Many years ago, long before I moved to Vancouver Island, and when my sister and mom were still alive and healthy, the three of us used to book a vacation home for a week or so each year somewhere on this island or on one of the nearby Gulf Islands. We spent that week exploring - heading out in the morning with a picnic lunch and a thermos of tea, returning back to our home-away-from-home at the end of the day, eager to plan the next day's route.
Always the route involved visits to parks and beaches, as well as the occasional tourist attraction or market. I didn't take a lot of photos back then - it was before the digital age - but I did collect images in my head. And one of those images was of an oceanside park with craggy hills to climb, tidal pools at low tide, an island with colourful cottages, and a beach full of driftwood logs to sit on, as any good beach should be.
When I first moved to the island, I searched for that beach - I knew we had stayed in Saltair, just north of Crofton, that year, so I checked out several parks in the area, hoping to find it. But to no avail.

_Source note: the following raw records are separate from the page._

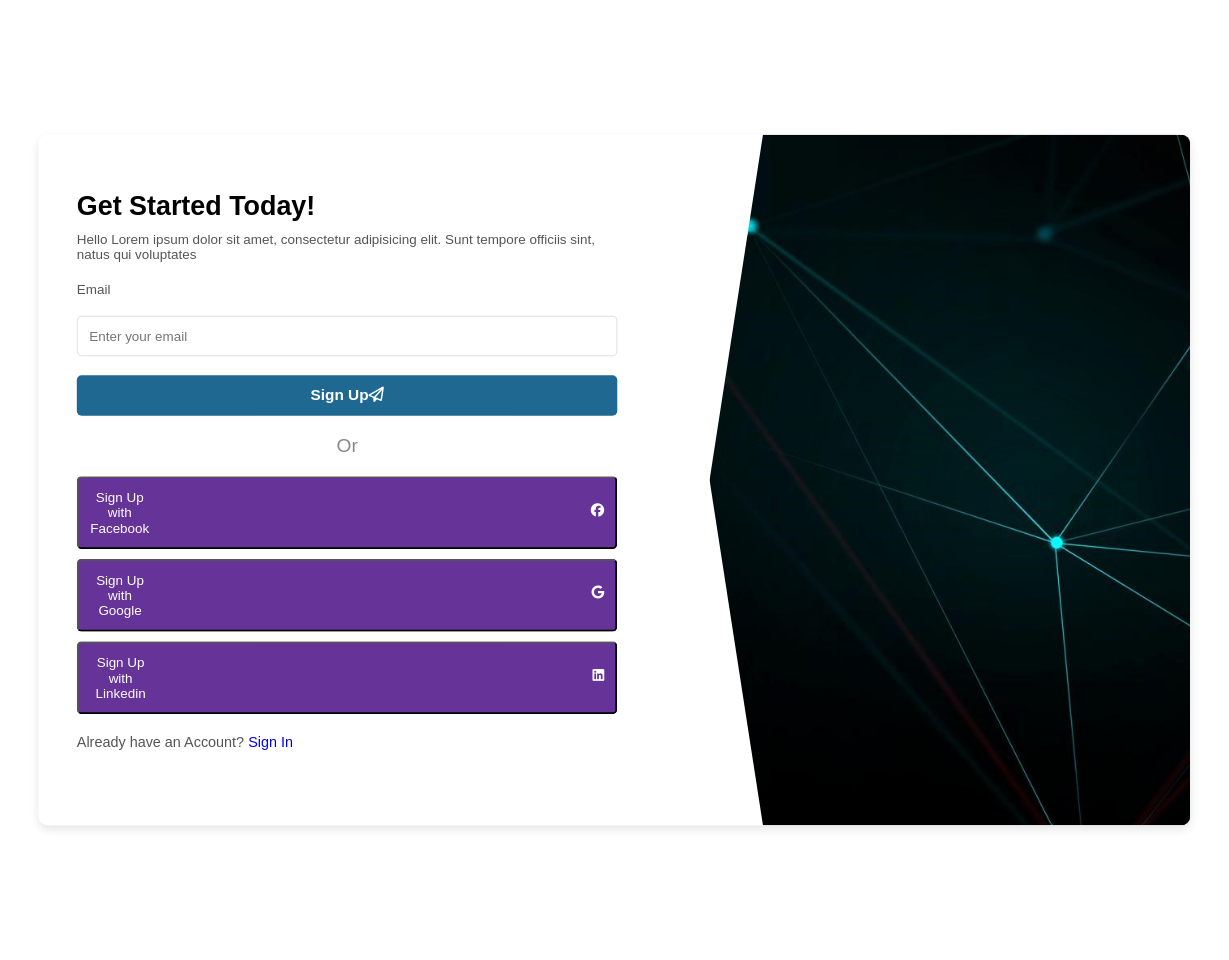
Repository: Femi007-gh/Login-V2
Page: index.html
These files come from the project's save history. The page is drawn as it stood at one moment and after a run of saves; the edit follows.
The browser window is 1280 px wide. The pictures show the whole page, at 96% of full size.

Above is the page before, as saved 2025-01-27 15:15:11.

After the next 2 saves:
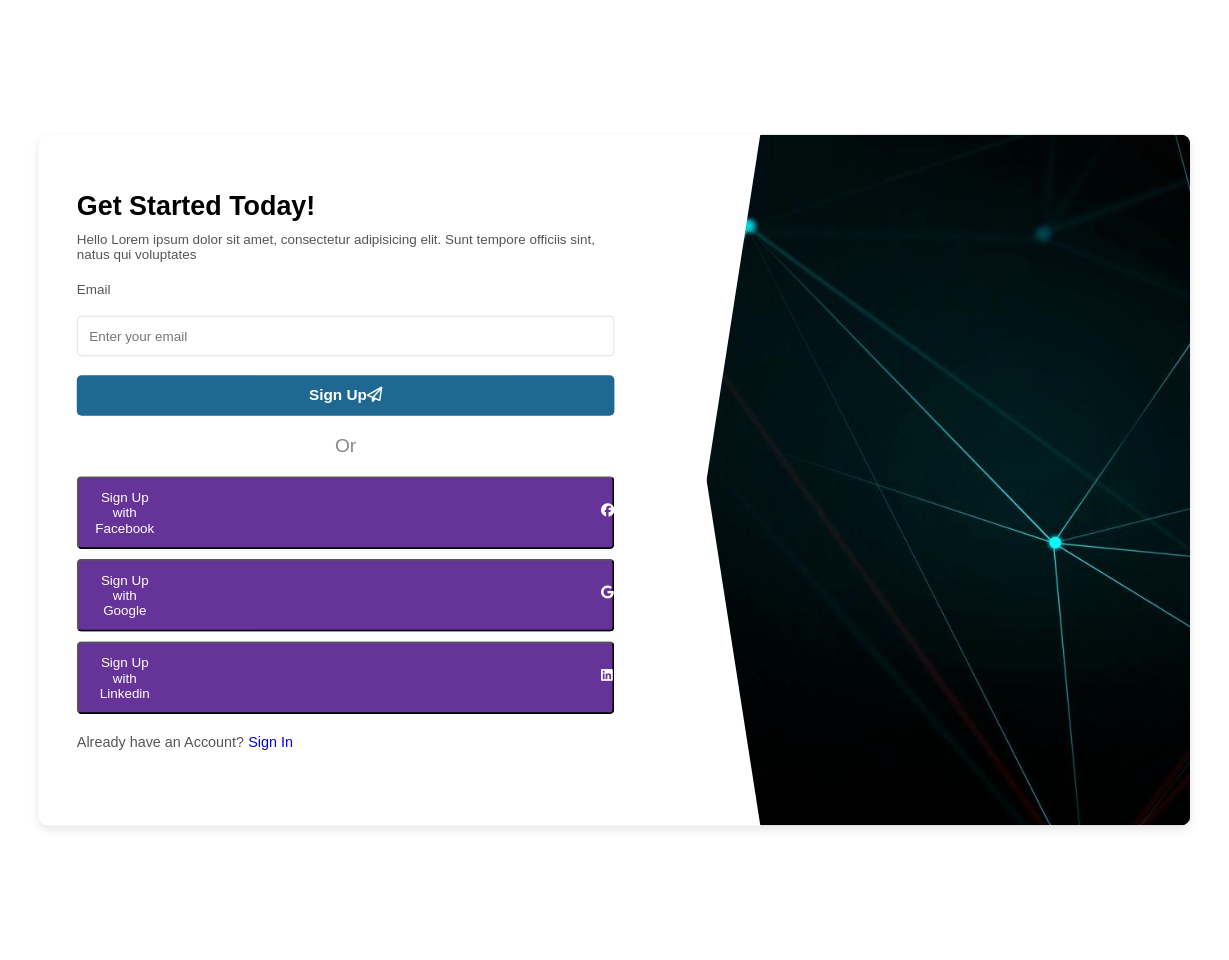
The 2 saves are shown as one change because they came seconds apart.
The last was saved 7 s later.
--- a/style.css
+++ b/style.css
@@ -116,4 +116,5 @@
   padding-left: 180px;
   margin-left: 280px;
   height: 20px;
+  width: 30px;
 }

After the 2 saves that followed:
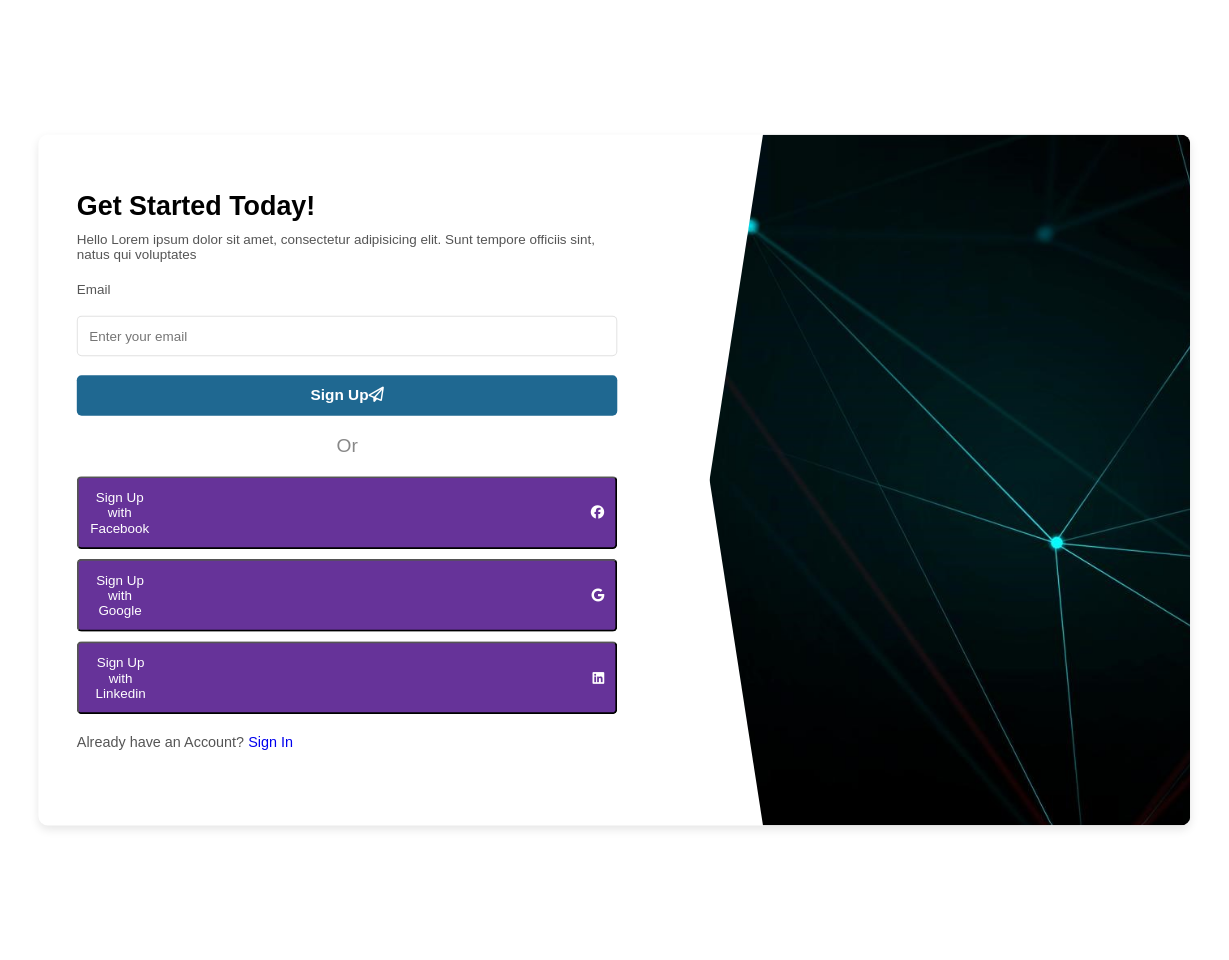
The 2 saves are shown as one change because they came seconds apart.
The last was saved 6 s later.
--- a/style.css
+++ b/style.css
@@ -115,6 +115,4 @@
 .fa-brands {
   padding-left: 180px;
   margin-left: 280px;
-  height: 20px;
-  width: 30px;
 }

It wasn't until this February, when I was doing a home check in Nanaimo for a dog rescue, that I stopped at a park near to the home I was checking, and coincidentally it was the very park that matched the images in my mind: Piper's Lagoon Park, not far from Departure Bay Ferry Terminal in Nanaimo.

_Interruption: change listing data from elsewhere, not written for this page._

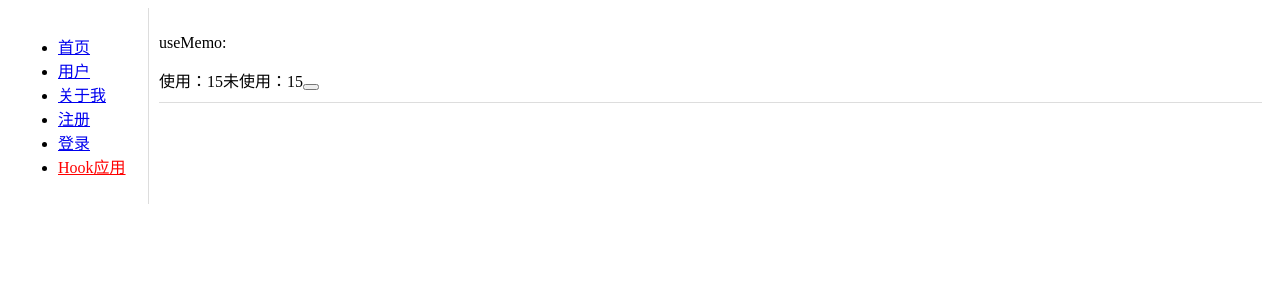
Repository: shellingfordly/js-library-Demo
Page: /hook (app in demo/react/demo/)
The author's editor kept a copy of each file at every save. The page is drawn from the files as they stood at one save, then again after the next save.
The browser window is 1280 px wide. The pictures show the whole page.
The project was rebuilt for these pictures with package versions that can differ from the ones it lists, and the page was loaded fresh each time. Also part of the build but not shown: demo/react/demo/src/views/home/components/UseReducer.js, demo/react/demo/src/views/home/components/SetTimeout.js, demo/react/demo/src/views/home/hook/context.js, demo/react/demo/src/views/home/components/context/useContext.js, demo/react/demo/src/views/home/components/context/contextType.js, demo/react/demo/src/views/home/components/context/consumer.js, demo/react/demo/src/views/home/utils/highComponent.js, demo/react/demo/src/views/home/Home.js and 12 more.

Above is the page before, as saved 2021-01-17 23:02:15.

After the next save:
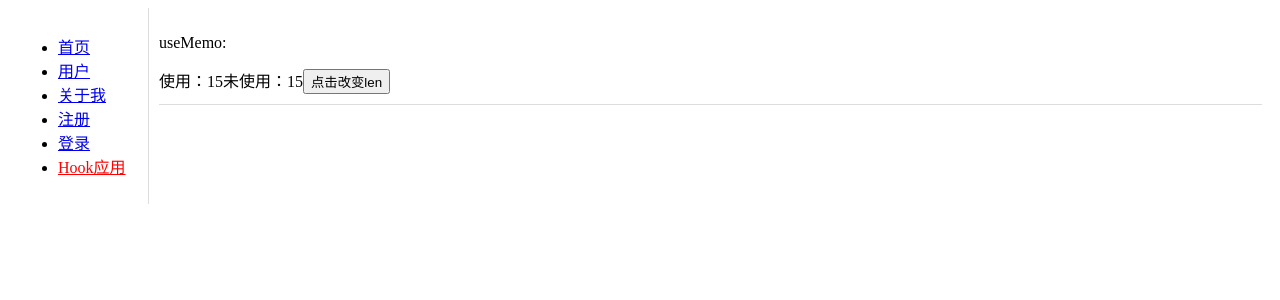
Saved 12 s later.
--- a/demo/react/demo/src/views/HookComponent/index.js
+++ b/demo/react/demo/src/views/HookComponent/index.js
@@ -10,7 +10,7 @@ export default function HookComponent() {
         <p>useMemo: </p>
         使用：<UseMemoComponent len={len} />
         未使用：<UseFunComponent len={len} />
-        <button onClick={()=>{setLen(6)}}></button>
+        <button onClick={()=>{setLen(6)}}>点击改变len</button>
       </div>
     </div>
   )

It was still as picturesque, as interesting, and as varied as I remembered. With the exception of the addition of some park benches,
|A woman enjoys a few moments of solitude on|
a recent addition to the park.
and a two-headed serpent,
|A shower or water feature to encourage|
sand covered kids to clean off before getting in the car!
it was just how I remembered.
|Hidden coves amid the bluffs|
|Craggy rocks to climb|
|Beautiful driftwood on the beach|
|and colourful cabins across a lagoon|
What memories came flooding back - of my sister and I clambering over the rocks, sitting in low branches of the windswept Garry Oaks, admiring the driftwood shelter likely built by some enterprising kids (and still there today!), watching the boats pass by on their way to the harbour.
I remember, too, getting our feet wet as we tried to navigate our way over to Shack Island, attracted by the colourful cottages. (At low tide this is possible; but neither during our visit back then or my more recent one, was the tide low enough).
Those families, no doubt, have wonderful stories to tell and memories to share. My visit with my mom and my sister many years ago was short but left indelible images in my mind, and I am so glad I found this park again last February.
Had my sister lived, she would have been seventy this week - how fitting it is that the first of my "Throwback Thursday" posts be of memories I shared with her - memories that last.